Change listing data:
□ □ □ □
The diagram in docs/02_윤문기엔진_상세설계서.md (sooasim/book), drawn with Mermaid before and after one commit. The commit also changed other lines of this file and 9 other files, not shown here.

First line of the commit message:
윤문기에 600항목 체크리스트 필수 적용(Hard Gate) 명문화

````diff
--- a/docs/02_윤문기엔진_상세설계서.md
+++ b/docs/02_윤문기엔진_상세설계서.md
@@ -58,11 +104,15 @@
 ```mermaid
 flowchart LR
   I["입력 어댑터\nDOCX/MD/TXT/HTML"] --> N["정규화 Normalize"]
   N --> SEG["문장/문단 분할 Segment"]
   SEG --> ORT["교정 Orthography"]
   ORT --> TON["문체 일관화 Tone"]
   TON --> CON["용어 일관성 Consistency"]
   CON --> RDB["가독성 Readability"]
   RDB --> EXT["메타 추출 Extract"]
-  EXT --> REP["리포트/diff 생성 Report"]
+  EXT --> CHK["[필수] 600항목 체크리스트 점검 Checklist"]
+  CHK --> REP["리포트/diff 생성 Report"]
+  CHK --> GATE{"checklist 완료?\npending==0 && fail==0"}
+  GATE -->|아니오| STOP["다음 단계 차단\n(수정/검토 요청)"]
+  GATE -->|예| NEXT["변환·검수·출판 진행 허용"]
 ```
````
□ □ □ □
▶ YOUR TASK
Reproduce each record shown above without altering a single word.

▶ REPLY
The diagram in docs/02_윤문기엔진_상세설계서.md (sooasim/book), drawn with Mermaid before and after one commit. The commit also changed other lines of this file and 9 other files, not shown here.

First line of the commit message:
윤문기에 600항목 체크리스트 필수 적용(Hard Gate) 명문화

````diff
--- a/docs/02_윤문기엔진_상세설계서.md
+++ b/docs/02_윤문기엔진_상세설계서.md
@@ -58,11 +104,15 @@
 ```mermaid
 flowchart LR
   I["입력 어댑터\nDOCX/MD/TXT/HTML"] --> N["정규화 Normalize"]
   N --> SEG["문장/문단 분할 Segment"]
   SEG --> ORT["교정 Orthography"]
   ORT --> TON["문체 일관화 Tone"]
   TON --> CON["용어 일관성 Consistency"]
   CON --> RDB["가독성 Readability"]
   RDB --> EXT["메타 추출 Extract"]
-  EXT --> REP["리포트/diff 생성 Report"]
+  EXT --> CHK["[필수] 600항목 체크리스트 점검 Checklist"]
+  CHK --> REP["리포트/diff 생성 Report"]
+  CHK --> GATE{"checklist 완료?\npending==0 && fail==0"}
+  GATE -->|아니오| STOP["다음 단계 차단\n(수정/검토 요청)"]
+  GATE -->|예| NEXT["변환·검수·출판 진행 허용"]
 ```
````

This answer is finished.